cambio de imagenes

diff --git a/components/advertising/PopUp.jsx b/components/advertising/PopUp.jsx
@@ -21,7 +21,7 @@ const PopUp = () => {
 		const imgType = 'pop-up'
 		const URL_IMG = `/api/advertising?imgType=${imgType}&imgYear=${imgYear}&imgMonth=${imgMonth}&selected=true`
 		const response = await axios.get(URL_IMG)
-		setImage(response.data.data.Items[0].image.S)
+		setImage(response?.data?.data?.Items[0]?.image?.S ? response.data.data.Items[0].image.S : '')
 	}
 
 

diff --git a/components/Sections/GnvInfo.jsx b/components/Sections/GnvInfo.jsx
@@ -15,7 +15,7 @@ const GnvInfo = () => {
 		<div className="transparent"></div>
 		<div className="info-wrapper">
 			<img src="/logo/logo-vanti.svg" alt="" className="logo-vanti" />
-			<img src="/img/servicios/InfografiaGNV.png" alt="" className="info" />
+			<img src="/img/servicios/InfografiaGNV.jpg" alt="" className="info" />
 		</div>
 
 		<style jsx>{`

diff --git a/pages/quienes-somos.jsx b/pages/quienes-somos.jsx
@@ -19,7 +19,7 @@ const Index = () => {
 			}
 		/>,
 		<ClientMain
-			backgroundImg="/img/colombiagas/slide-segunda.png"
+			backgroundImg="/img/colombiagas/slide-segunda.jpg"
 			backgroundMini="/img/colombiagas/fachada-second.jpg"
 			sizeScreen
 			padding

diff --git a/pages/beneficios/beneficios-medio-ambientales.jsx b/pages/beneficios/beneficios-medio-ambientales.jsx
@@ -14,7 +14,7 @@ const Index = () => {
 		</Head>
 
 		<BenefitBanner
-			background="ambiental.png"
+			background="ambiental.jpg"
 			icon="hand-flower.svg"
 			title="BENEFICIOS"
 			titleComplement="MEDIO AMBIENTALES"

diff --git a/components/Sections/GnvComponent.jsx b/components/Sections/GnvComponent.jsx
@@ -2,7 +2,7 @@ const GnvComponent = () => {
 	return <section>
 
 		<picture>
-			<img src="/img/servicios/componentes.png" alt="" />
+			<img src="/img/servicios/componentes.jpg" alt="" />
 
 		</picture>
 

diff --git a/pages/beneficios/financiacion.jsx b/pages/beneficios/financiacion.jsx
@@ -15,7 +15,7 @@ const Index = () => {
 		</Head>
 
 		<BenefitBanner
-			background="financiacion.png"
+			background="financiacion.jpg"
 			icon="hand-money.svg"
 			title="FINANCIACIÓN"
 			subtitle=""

---

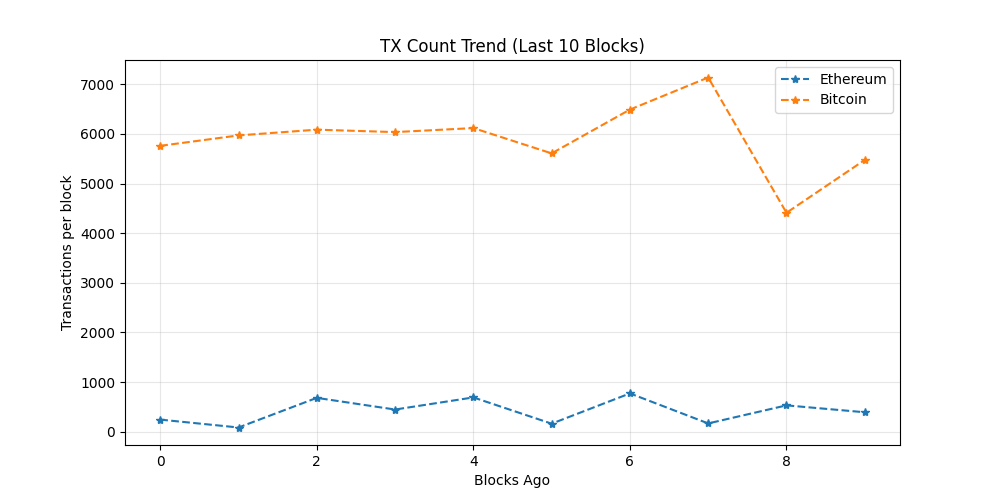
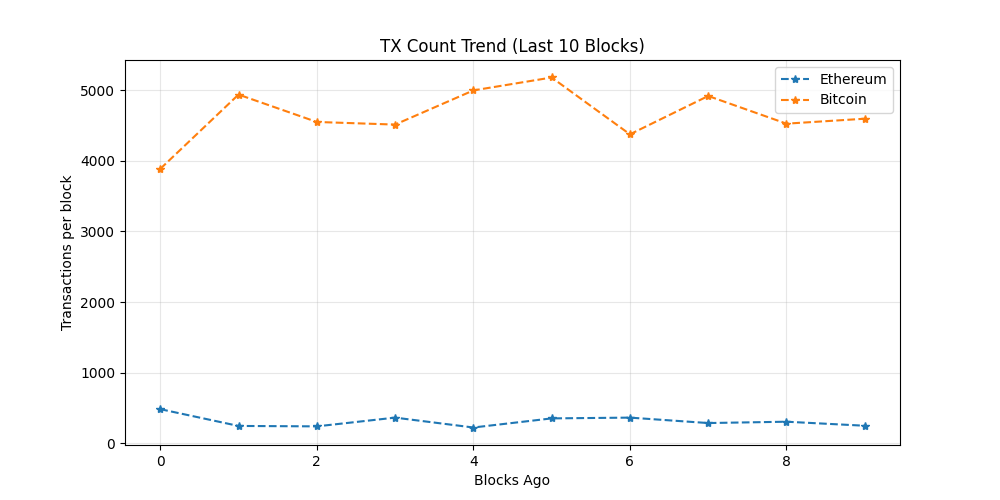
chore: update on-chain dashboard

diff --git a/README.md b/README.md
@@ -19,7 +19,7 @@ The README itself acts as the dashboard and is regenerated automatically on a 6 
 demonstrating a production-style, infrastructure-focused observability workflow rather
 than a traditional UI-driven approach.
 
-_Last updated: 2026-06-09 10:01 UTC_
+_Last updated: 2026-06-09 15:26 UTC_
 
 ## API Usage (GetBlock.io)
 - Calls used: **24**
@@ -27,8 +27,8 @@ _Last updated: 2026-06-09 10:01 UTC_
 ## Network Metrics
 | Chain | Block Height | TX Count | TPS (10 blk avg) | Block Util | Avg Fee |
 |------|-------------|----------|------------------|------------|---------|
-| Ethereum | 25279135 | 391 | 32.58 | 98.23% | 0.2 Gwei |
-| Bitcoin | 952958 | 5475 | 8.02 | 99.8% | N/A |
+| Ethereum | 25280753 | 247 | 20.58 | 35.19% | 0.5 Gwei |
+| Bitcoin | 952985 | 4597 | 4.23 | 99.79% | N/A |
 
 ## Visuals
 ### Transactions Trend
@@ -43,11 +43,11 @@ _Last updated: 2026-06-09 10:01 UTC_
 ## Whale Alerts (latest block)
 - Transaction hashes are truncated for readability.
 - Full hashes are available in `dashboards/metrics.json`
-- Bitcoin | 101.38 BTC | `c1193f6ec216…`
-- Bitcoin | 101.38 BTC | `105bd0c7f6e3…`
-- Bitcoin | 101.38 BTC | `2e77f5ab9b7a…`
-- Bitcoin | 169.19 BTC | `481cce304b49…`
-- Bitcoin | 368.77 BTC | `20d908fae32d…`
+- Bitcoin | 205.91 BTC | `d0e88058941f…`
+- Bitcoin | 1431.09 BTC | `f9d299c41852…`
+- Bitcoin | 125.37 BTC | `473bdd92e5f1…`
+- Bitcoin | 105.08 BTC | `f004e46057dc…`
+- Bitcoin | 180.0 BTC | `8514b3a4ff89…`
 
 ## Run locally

---

- Work instructions -
From the listing above, the lines starting with the one that has "## Whale Alerts (latest block)" and running through the one that has "## Run locally" should be copied exactly, ends included.

- Task response -
 ## Whale Alerts (latest block)
 - Transaction hashes are truncated for readability.
 - Full hashes are available in `dashboards/metrics.json`
-- Bitcoin | 101.38 BTC | `c1193f6ec216…`
-- Bitcoin | 101.38 BTC | `105bd0c7f6e3…`
-- Bitcoin | 101.38 BTC | `2e77f5ab9b7a…`
-- Bitcoin | 169.19 BTC | `481cce304b49…`
-- Bitcoin | 368.77 BTC | `20d908fae32d…`
+- Bitcoin | 205.91 BTC | `d0e88058941f…`
+- Bitcoin | 1431.09 BTC | `f9d299c41852…`
+- Bitcoin | 125.37 BTC | `473bdd92e5f1…`
+- Bitcoin | 105.08 BTC | `f004e46057dc…`
+- Bitcoin | 180.0 BTC | `8514b3a4ff89…`
 
 ## Run locally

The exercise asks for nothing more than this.